Blecke acknowledged that other cooperatives will approach fiber differently, depending on their business conditions, but that Great Lake Energy believes that fiber investments must be valuable 20, 30 or 40 years into the future, and that must support more than consumer broadband or “we’re selling ourselves short,” he said.
Mudge advised co-ops not to trust their GIS information that indicates where their lines, poles and meters are. Some will find that they have information that is decades out of date. “What we looked at it as an opportunity to upgrade and to refresh all of that information about our physical plant, and both our aerial and our underground assets,” he said. Great Lakes Energy directs its work crews to document any GIS errors it finds.
Going into the fiber project, the co-op thought that some of its lines ran on the north side of a certain road, putting its assets in the jurisdiction of the U.S. Forest Service. It learned that it’s lines were, in fact, on the south side of the road, resulting in a substantial change in it’s federal licensing obligation. In another cases, they found that Great Lakes had no record of some poles that it owned. “What was really interesting is that not only were some of those poles not in our GIS, but a third party was attaching on,” Mudge said.
A priority for Northern Neck Electric Cooperative in Virginia has been to improve its engagement with its members and to be a good community partner. “Nobody really wants to pay the power bill,” said President and CEO Bradley Hicks. “And sometimes that’s the only opportunity you have to engage your members, or when there’s an outage … Those aren’t the types of engagement we’ve really want to focus on.”
So the cooperative has conducted regular surveys to monitor member preferences more closely. Among the questions it has asked is how members prefer the co-op to contact them. The result is that a solid 67 percent majority prefer phone contact; 75 percent of those over 65 want to get a call. Email contact was a distant second at 32 percent. Text messages and encouraging people to use a mobile app were downright unpopular.
But the most efficient way to reach a large number of people by the telephone is through robocalls, which many find annoying.
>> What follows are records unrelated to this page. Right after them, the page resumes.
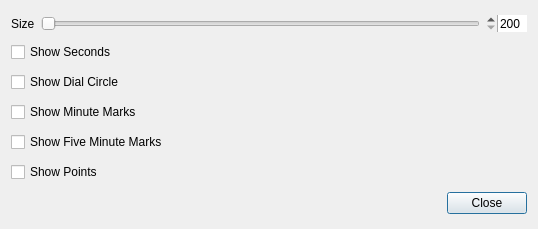
Old version of the form dialog.ui in the repository Samson666/samclock.
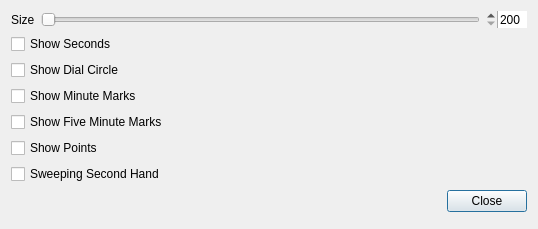
New version of the form.

Commit message: Added sweeping hour hand and (selectable) sweeping second hand

```diff
--- a/dialog.ui
+++ b/dialog.ui
@@ -116,6 +116,16 @@
      </property>
     </widget>
    </item>
+   <item>
+    <widget class="QCheckBox" name="checkHasSweepingSecondHand">
+     <property name="autoFillBackground">
+      <bool>true</bool>
+     </property>
+     <property name="text">
+      <string>Sweeping Second Hand</string>
+     </property>
+    </widget>
+   </item>
    <item>
     <widget class="QDialogButtonBox" name="buttonBox">
      <property name="orientation">
```
The commit also changes 7 other files.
In fact, the FCC has devoted considerable effort in recent years to curtailing nuisance robocalls. So, does Northern Neck use them?
No, they don’t. In fact, said Kyle Allwine, manager, Public Relations, he and Hicks are among those who return phone calls and Facebook messages personally when a storm creates outages. “Last January we had a just an insane storm. I think I fielded 2,000 private Facebook messages, 200 phone calls and I can’t even tell you how many Facebook comments,” he said. “But that was worth it for us to accomplish our mission so that our linemen had the support that they needed.”